__PROMPT__. If a line of the records contains the word "email", list it.

**** PROVIDED DATA

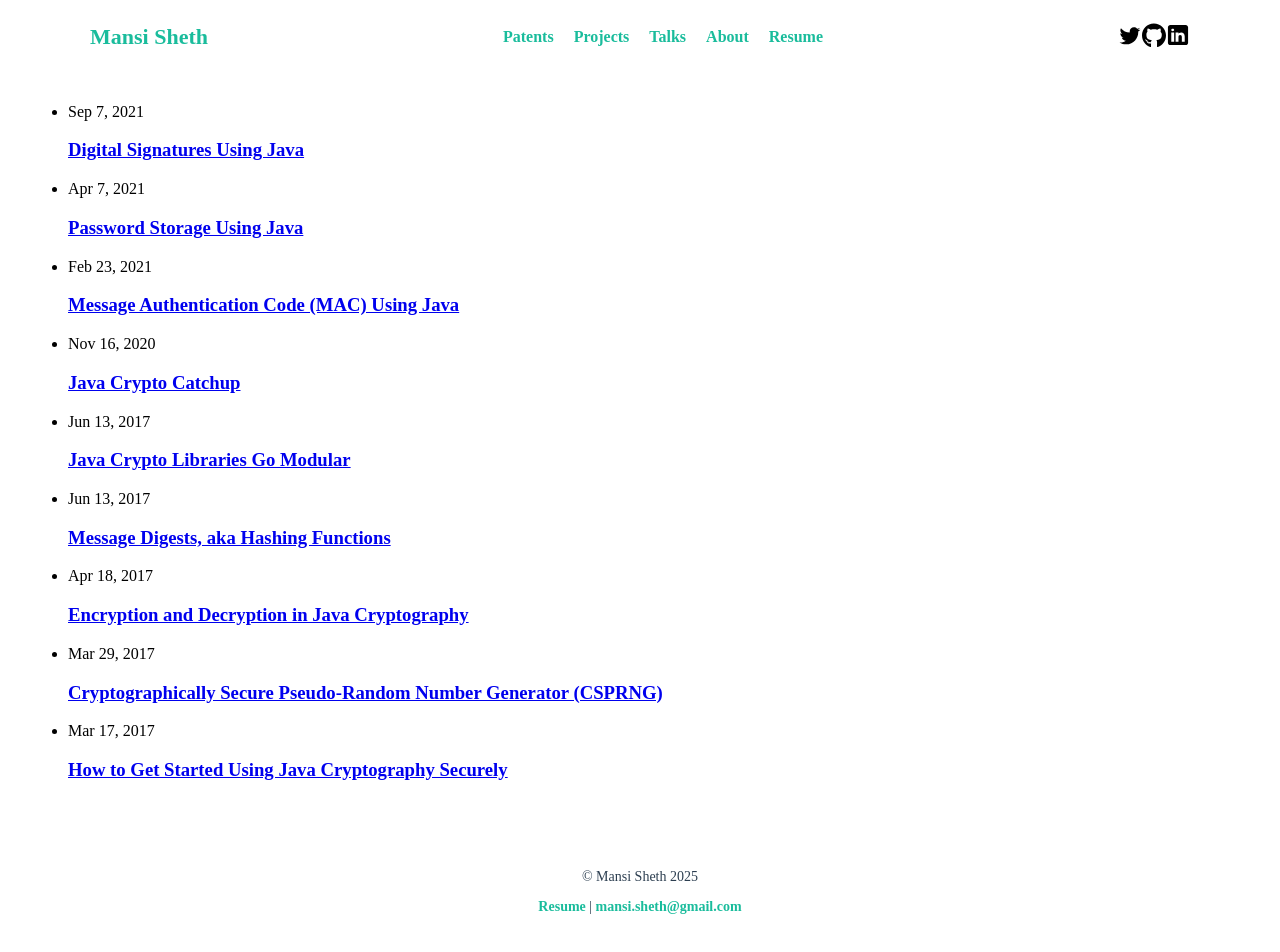
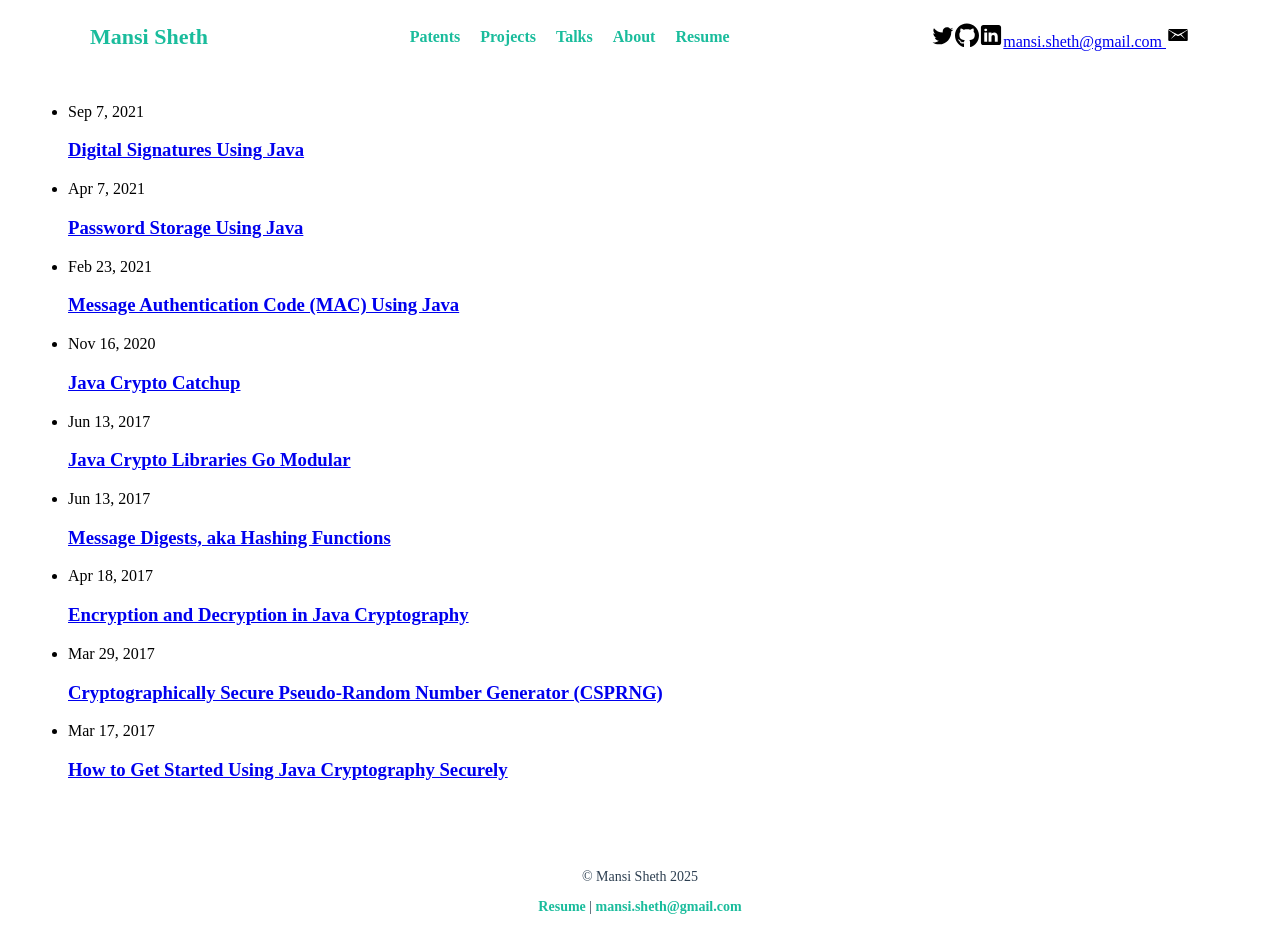
Before and after one commit to 1MansiS/1MansiS.github.io, a Jekyll site: the page built from index.markdown, in a window 1280 px wide. Built offline with Jekyll 4.4.1, drawn with Linux system fonts in a browser that asks for light colours.

Commit message:
Update header.html

```diff
--- a/_includes/header.html
+++ b/_includes/header.html
@@ -23,7 +23,9 @@
                             </a>
                 {% endfor %}
             {% endif %}
-
+            <a href="mailto:{{ site.author.email }}">{{ site.author.email }}
+                <img src="{{ site.baseurl }}/assets/email-icon.svg" alt="email" width="24">
+            </a>
        <!-- </div> -->
 
     </div>
```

********

__REPLY TO THE TASK__.
+            <a href="mailto:{{ site.author.email }}">{{ site.author.email }}
+                <img src="{{ site.baseurl }}/assets/email-icon.svg" alt="email" width="24">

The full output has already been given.